In Texas, joint custody orders do not always have to result in substantially equal parenting time. Courts have not clearly defined what "significant periods" and "frequent and continuous contact" mean, which requires that parents talk to their divorce attorneys and potentially litigate to find out.

  • Your child has a choice.

Any children who are at least 12 years of age may file with the court the name of the person who is to have the exclusive right to decide the primary residence of the child. However, their choice is still subject to the approval of the court and must be done in writing.

  • There is no legal separation in Texas.

Texas does not have specific provisions for a legal separation, but allows for temporary orders to be filed at the time the divorce is filed. In cases where the parties have filed for a divorce or annulment, they may also enter into a written agreement dividing joint property, dealing with the liabilities of each spouse, and awarding of spousal maintenance (alimony). This agreement may be revised or rejected before rendition of the divorce or annulment unless the agreement is found to be binding under another rule of law.

  • You won't get custody if you can't be nice... Among other factors.

The court will use the following guidelines when deciding how to award child custody:

  • Don't worry; you're not to blame... Oh, and neither is your spouse.

Texas is a "no-fault" divorce state, which means you will be granted a divorce, without having to lay blame on your spouse. Your divorce can be based simply on the grounds that the marriage has become insupportable because of irreparable conflict or disparity between your personalities that prevents reconciliation.

However if you wish to, your lawyer can prepare a fault-based divorce case for you. Filing for divorce on the grounds of fault can be beneficial to your case and will be considered grounds for divorce if any of the following occurred in your marriage:

  • There is a simple calculation to work out your child support payments.

The guidelines for the support of a child after divorce in the Texas legal code are specifically designed to apply to situations in which the obligor (the person who is obligated to pay) has monthly net resources of $7,500 or less. In these cases, the following schedule applies in rendering the child support order:

# of childrenPercentage of obligor's net resources
6+Not less than the amount for 5 children

If the obligor's net resources exceed $7,500 per month, the court shall presumptively apply the percentage guidelines to the first $7,500 of the obligor's net resources. The court may order additional support in addition, depending on the child's needs.

  • You need to live here to divorce here.

In order to file for divorce in Texas, either the petitioner or respondent must live in the state of Texas for at least six months, and reside in the county where the divorce is being filed for at least 90 days before filing the divorce petition. Members of the military who are Texas residents but have spent time outside Texas while serving have more relaxed residency requirements.

  • Being intoxicated at the wedding may grant you an annulment.

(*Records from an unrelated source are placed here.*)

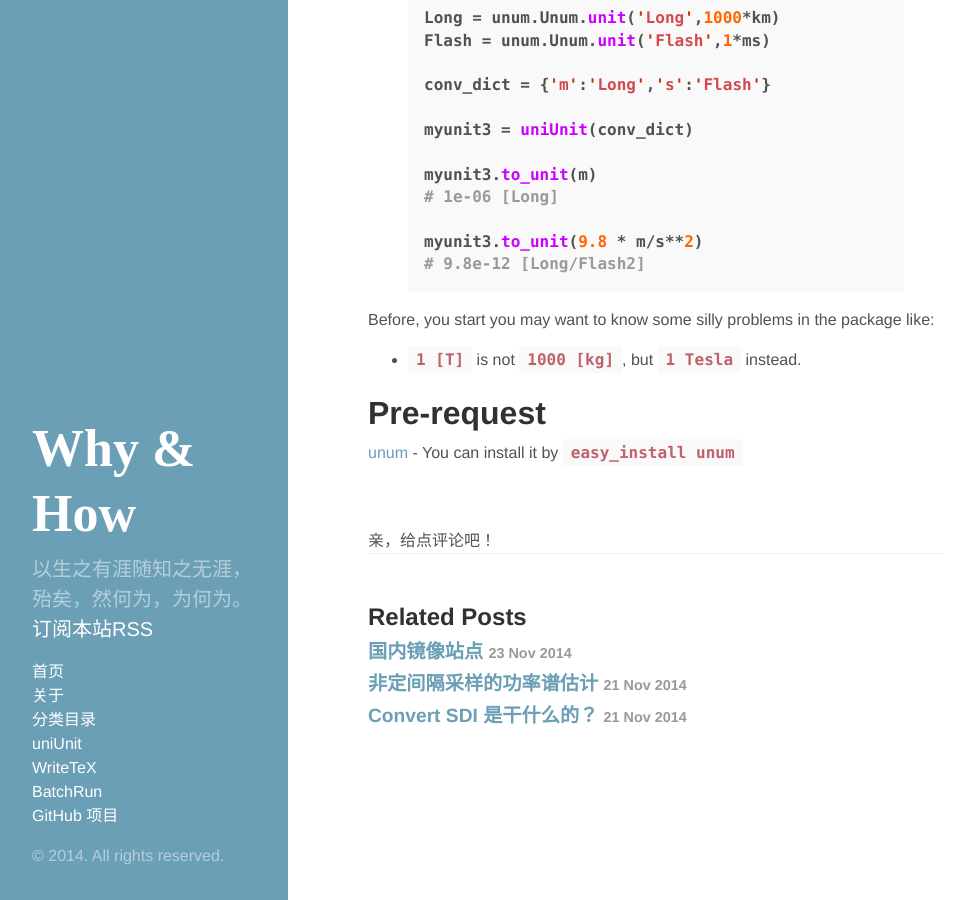
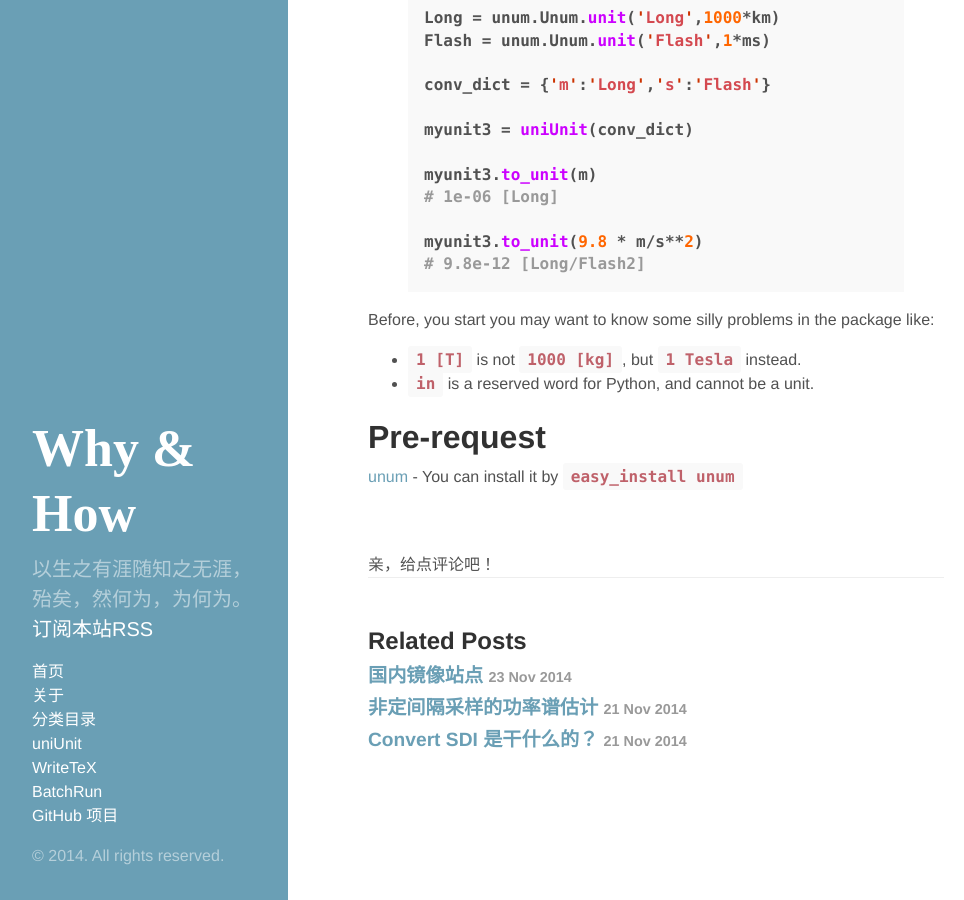
Before and after one commit to wanglongqi/wanglongqi.github.io, a Jekyll site: the page built from _posts/2014-11-27-uniunitreadme.md, in a window 1280 px wide and 900 px high, scrolled down 1647 px. Shown: the whole window, without its empty margins (0-964 px from the left). Built offline with Jekyll 4.4.1, drawn with Linux system fonts in a browser that asks for light colours; comment, search, counter and statistics services are not loaded; grey boxes are pictures that could not be loaded.

Commit message:
no message

```diff
--- a/_posts/2014-11-27-uniunitreadme.md
+++ b/_posts/2014-11-27-uniunitreadme.md
@@ -91,7 +91,7 @@
 Before, you start you may want to know some silly problems in the package like:
 
 - `1 [T]` is not `1000 [kg]`, but `1 Tesla` instead.
-
+- `in` is a reserved word for Python, and cannot be a unit.
 
 Pre-request
 ============
```
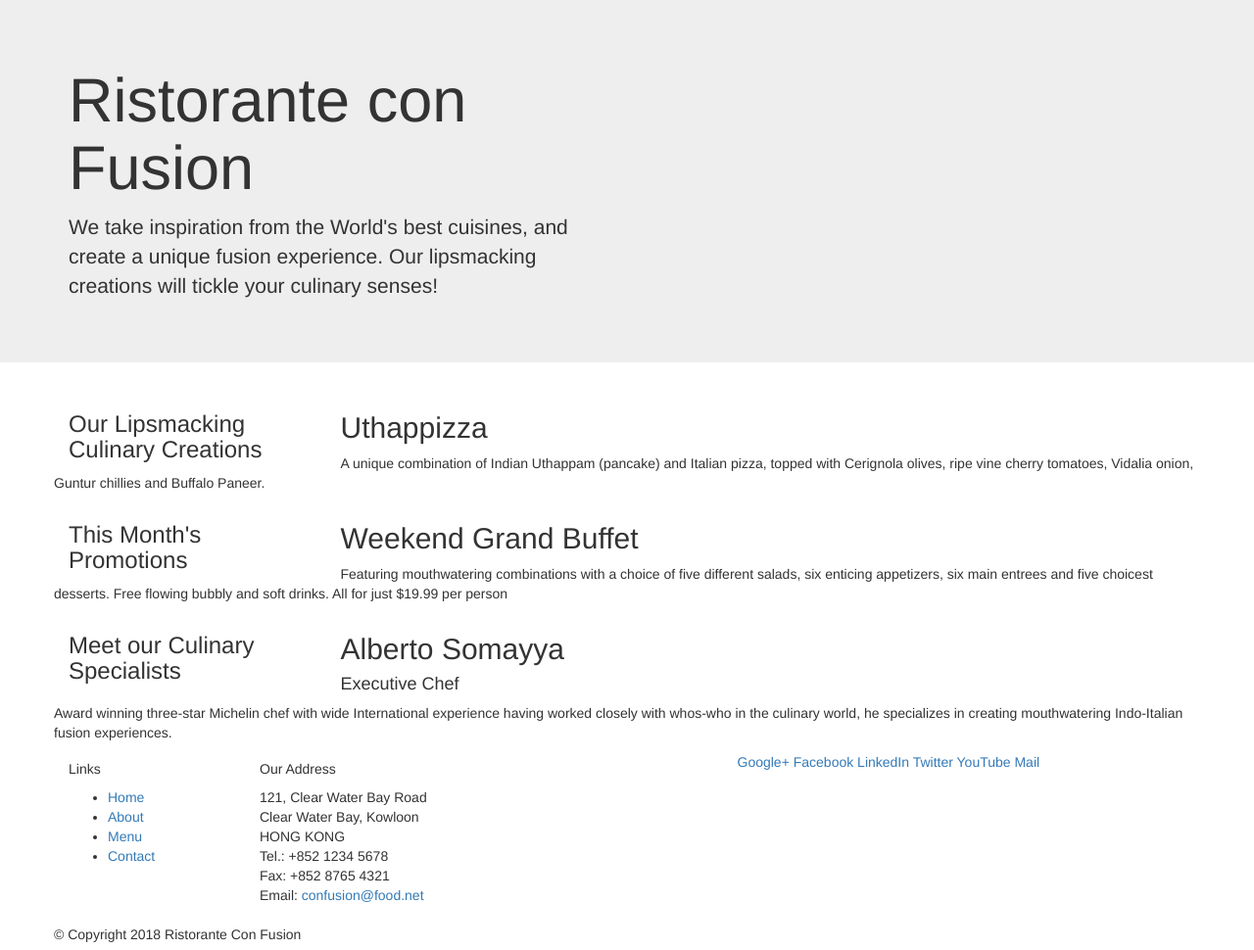
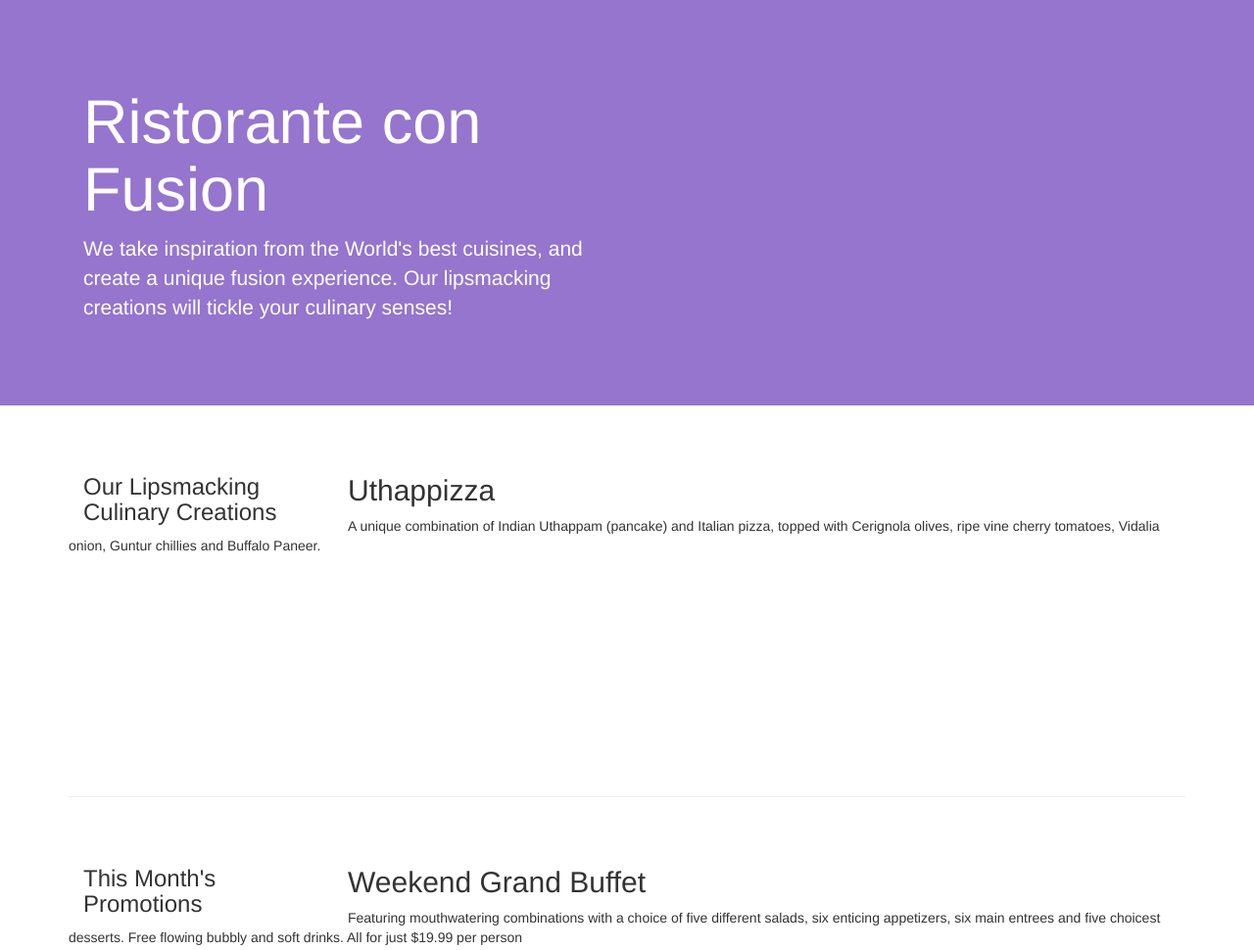
Before and after one commit to Shashank1816/Restraunt-Multiple-page-BS4-, a plain HTML site: page index.html in a window 1280 px wide. Shown: the top 970 px of the page at 98% size. Drawn offline with nearby package versions, Linux system fonts and the light colour scheme.

Commit message:
Bootstrap Grid Part 2

```diff
--- /dev/null
+++ b/css/styles.css
@@ -0,0 +1,28 @@
+.row-header{
+    margin:0px auto;
+    padding: 0px auto;
+}
+
+.row-content{
+    margin:0px auto;
+    padding: 50px 0px 50px 0px;
+    border-bottom: 1px ridge;
+    min-height: 400px;
+}
+.footer{
+    background-color:aquamarine;
+    margin: 0px auto;
+    padding:20px 0px 20px 0px;
+}
+.jumbotron{
+    padding: 70px 30px 70px 30px;
+    margin: 0px auto;
+    background: #9575cd;
+    color:white;
+}
+
+.address{
+    font-size: 80%;
+    margin: 0px;
+    color: #0f0f0f;
+}
--- a/index.html
+++ b/index.html
@@ -9,7 +9,10 @@
 
     <!-- Bootstrap CSS -->
     <link rel="stylesheet" href="node_modules/bootstrap/dist/css/bootstrap.min.css">
+     <!-- linking stylesheet css -->
+     <link rel="stylesheet" href="css/styles.css">
     <title>Ristorante Con Fusion</title>
+
 
 </head>
 
@@ -17,7 +20,7 @@
     <!-- ==================================================Heading Part start=============================================================-->
     <header class="jumbotron">
         <div class="container">
-            <div class="row">
+            <div class="row row-header">
                 <div class="col-12 col-sm-6">
                     <h1>Ristorante con Fusion</h1>
                     <p>We take inspiration from the World's best cuisines, and create a unique fusion experience. Our lipsmacking creations will tickle your culinary senses!</p>
@@ -30,7 +33,7 @@
     <!--====================================================Heading part end=================================================================-->
     <!--====================================================Main content start===============================================================-->
     <div class="container">
-        <div class="row">
+        <div class="row row-content align-items-center">
             <div class="col-12 col-sm-4 order-sm-last col-md-3">
                 <h3>Our Lipsmacking Culinary Creations</h3>
             </div>
@@ -41,7 +44,7 @@
         </div>
 
 
-        <div class="row">
+        <div class="row row-content align-items-center">
             <div class="col-12 col-sm-4 col-md-3">
                 <h3>This Month's Promotions</h3>
             </div>
@@ -51,7 +54,7 @@
             </div>
         </div>
 
-        <div class="row">
+        <div class="row row-content align-items-center">
             <div class="col-12 order=sm-last col-sm-4 col-md-3">
                 <h3>Meet our Culinary Specialists</h3>
             </div>
@@ -64,12 +67,12 @@
     </div>
     <!--=====================================================Main Content End==================================================================-->
     <!--=====================================================Ending portion start===============================================================-->
-    <footer>
+    <footer class="footer">
         <div class="container">
             <div class="row">
                 <div class="col-4 col-sm-2">
                     <h5>Links</h5>
-                    <ul>
+                    <ul class="list-unstyled">
                         <li><a href="#">Home</a></li>
                         <li><a href="#">About</a></li>
                         <li><a href="#">Menu</a></li>
@@ -78,7 +81,7 @@
                 </div>
                 <div class="col-7 col-sm-5">
                     <h5>Our Address</h5>
-                    <address>
+                    <address class="address">
 		              121, Clear Water Bay Road<br>
 		              Clear Water Bay, Kowloon<br>
 		              HONG KONG<br>
@@ -87,8 +90,8 @@
 		              Email: <a href="mailto:confusion@food.net">confusion@food.net</a>
 		           </address>
                 </div>
-                <div class="col-12 col-sm-4">
-                    <div>
+                <div class="col-12 col-sm-4 align-self-center">
+                    <div class="text-center">
                         <a href="http://google.com/+">Google+</a>
                         <a href="http://www.facebook.com/profile.php?id=">Facebook</a>
                         <a href="http://www.linkedin.com/in/">LinkedIn</a>
@@ -98,8 +101,8 @@
                     </div>
                 </div>
            </div>
-           <div class="row">
-                <div class="col-auto">
+           <div class="row justify-content-center">
+                <div class="col-auto ">
                     <p>© Copyright 2018 Ristorante Con Fusion</p>
                 </div>
            </div>
```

Courts in Texas may grant an annulment of a marriage if at the time of the marriage the petitioner (spouse applying for the annulment) was under the influence of alcoholic beverages or narcotics and as a result did not have the capacity to consent to the marriage; and the petitioner has not voluntarily cohabited with the other party since the effects of the alcoholic beverages or narcotics ended.

  • You can't immediately take the plunge again.

Except as otherwise provided for in the Texas family law code, (see your divorce lawyer for these exceptions), neither party to a divorce may marry a third party before the 31st day after the date the divorce is decreed. However, the former spouses involved in the current divorce may marry each other at any time.

DISCLAIMER: This site and any information contained herein is intended for informational purposes only and should not be construed as legal advice. Seek competent legal counsel for advice on any legal matter.